Hadoopdistributed file system (HDFS) which is specifically designed for very large file storing with very large streaming access patterns running on clusters of commodity hardware. Hadoop is fault tolerant, scalable and extremely simple to expand.It has three main daemons namely
- Secondary NameNode
In this blog, we would be reading about these daemons and read/write operation using rack topology.
NameNode demon runs on a master server that manages the metadata information of the hadoop. When a NameNode starts up, it reads HDFS state from an image, fsimage, and then applies edits from the edits log file. It then writes new HDFS state to the fsimage and starts normal operation with an empty edits file. Both fsimage and edits log files present in the native file system of the hadoop. Clients contact NameNode for file metadata or file modifications and perform actual file I/O directly with the DataNodes. The NameNode executes file system namespace operations like opening, closing and renaming files and directories. It also determines the mapping of blocks to DataNodes.
DataNode demon runs on slave nodes and stores the actually data inside the HDFS, there are a number of Datanodes, usually one per node in the cluster, which manage storage attached to the nodes that they run on. HDFS exposes a file system namespace and allows user data to be stored in files. Internally, a file is split into one or more blocks and these blocks are stored in a set of Data Nodes. The DataNodes perform block creation, deletion, and replication of data as per the NameNode’s Instruction. The active datanodes are live nodes and the inactive datenodes are dead nodes.
The secondary NameNode demon is to take a snapshot of Name node which merges the fsimage and the edits log files periodically and keeps edits log size within a limit. It is usually run on a different machine than the primary NameNode since its memory requirements are on the same order as the primary NameNode. The secondary NameNode stores the latest checkpoint in a directory which is structured the same way as the primary NameNode’s directory So that the check pointed image is always ready to be read by the primary NameNode if necessary.
Fig. 1 – HDFS Architecture
- Client connects to the NameNode
- NameNode places an entry for the file in its metadata, returns the block name and list of Data Nodes to the client
- Client connects to the first DataNode and starts sending data
- As data is received by the first DataNode, it connects to the second and starts sending data
- Second DataNode similarly connects to the third and ack packets from the pipeline are sent back to the client
- Client reports to the NameNode when the block is written
- As the blocks are written, a checksum is also calculated and written to ensure the integrity of the data
Fig. 2 Write Operation
- First copy of the block is placed on the same node as the client
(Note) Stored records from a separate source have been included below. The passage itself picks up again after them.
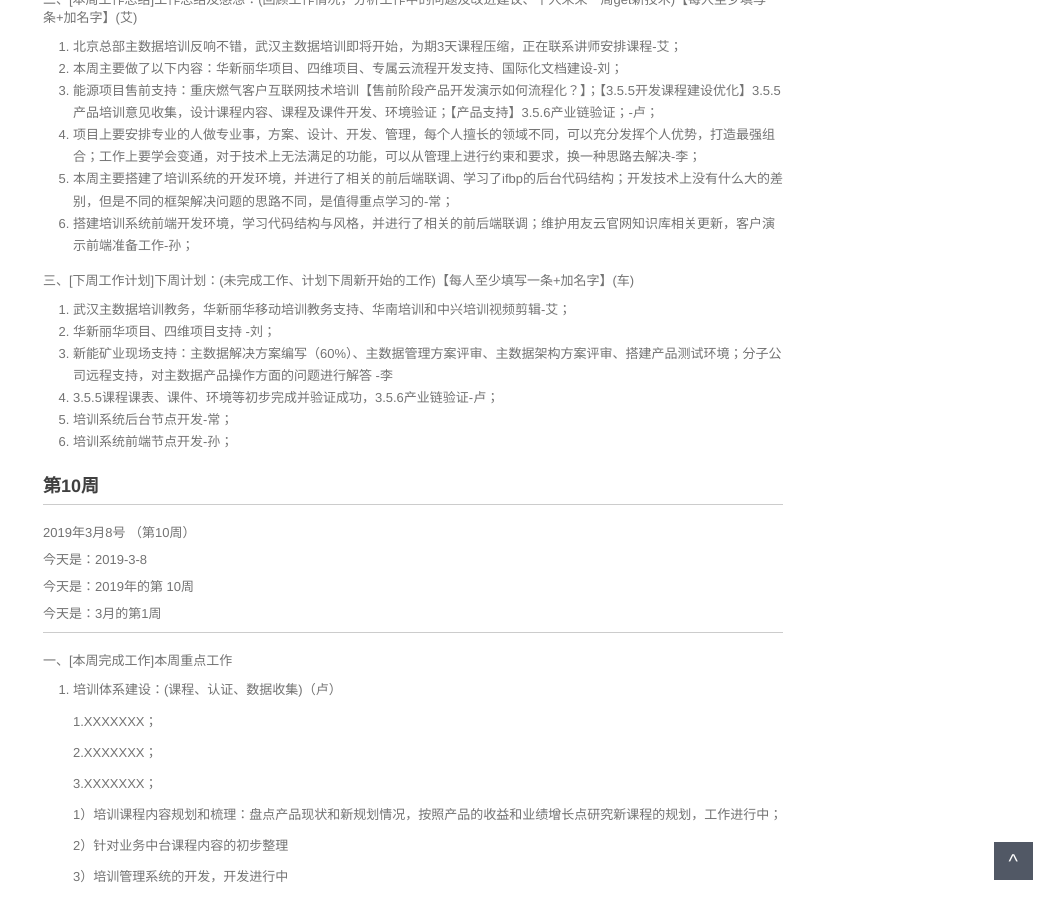
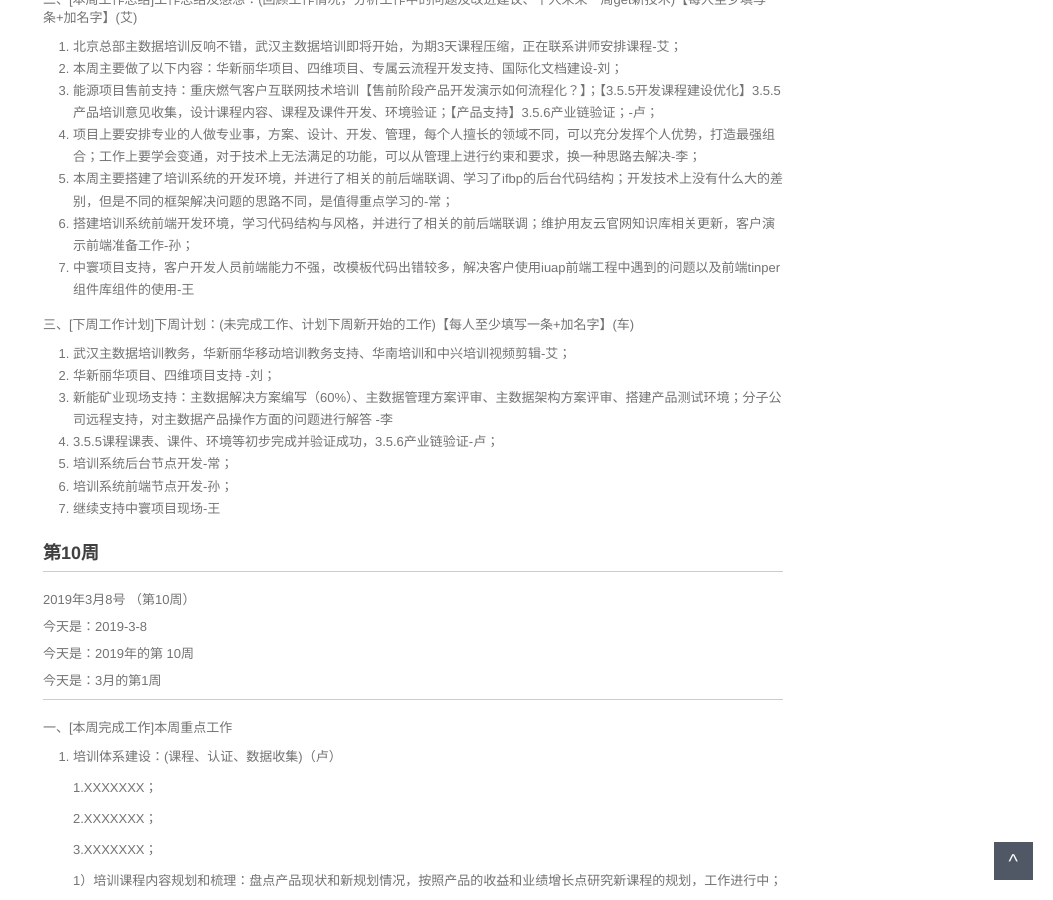
Before and after one commit to walllFlower/blog, a Jekyll site: the page built from _posts/2018-07-17-day_report_cxz.md, in a window 1280 px wide and 900 px high, scrolled down 1457 px. Shown: the whole window, without its empty margins (227-1280 px from the left). Built offline with Jekyll 4.4.1, drawn with Linux system fonts in a browser that asks for light colours; comment, search, counter and statistics services are not loaded.

Commit message:
Update 2018-07-17-day_report_cxz.md

```diff
--- a/_posts/2018-07-17-day_report_cxz.md
+++ b/_posts/2018-07-17-day_report_cxz.md
@@ -85,6 +85,7 @@ categories: 技术运营工作周报
 4. 项目上要安排专业的人做专业事，方案、设计、开发、管理，每个人擅长的领域不同，可以充分发挥个人优势，打造最强组合；工作上要学会变通，对于技术上无法满足的功能，可以从管理上进行约束和要求，换一种思路去解决-李；
 5. 本周主要搭建了培训系统的开发环境，并进行了相关的前后端联调、学习了ifbp的后台代码结构；开发技术上没有什么大的差别，但是不同的框架解决问题的思路不同，是值得重点学习的-常；
 6. 搭建培训系统前端开发环境，学习代码结构与风格，并进行了相关的前后端联调；维护用友云官网知识库相关更新，客户演示前端准备工作-孙；
+7. 中寰项目支持，客户开发人员前端能力不强，改模板代码出错较多，解决客户使用iuap前端工程中遇到的问题以及前端tinper组件库组件的使用-王
 
 三、[下周工作计划]下周计划：(未完成工作、计划下周新开始的工作)【每人至少填写一条+加名字】(车)
 
@@ -94,6 +95,7 @@ categories: 技术运营工作周报
 4. 3.5.5课程课表、课件、环境等初步完成并验证成功，3.5.6产业链验证-卢；
 5. 培训系统后台节点开发-常；
 6. 培训系统前端节点开发-孙；
+7. 继续支持中寰项目现场-王
 
 
 
```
- If the client is not part of the cluster, the first block is placed on a random node
- System tries to find one which is not too busy
- Second copy of the block is placed on a node residing on a different rack
- Third copy of the block is placed on different node in the same rack as the second copy
- Client connects to the NameNode
- NameNode returns the name and locations of the first nearest blocks of the file
- Client connects to the first of the DataNodes, and reads the block
- If the DataNode fails during the read, the client will seamlessly connect to the next one in the list to read the block
Fig. 3 Read Operation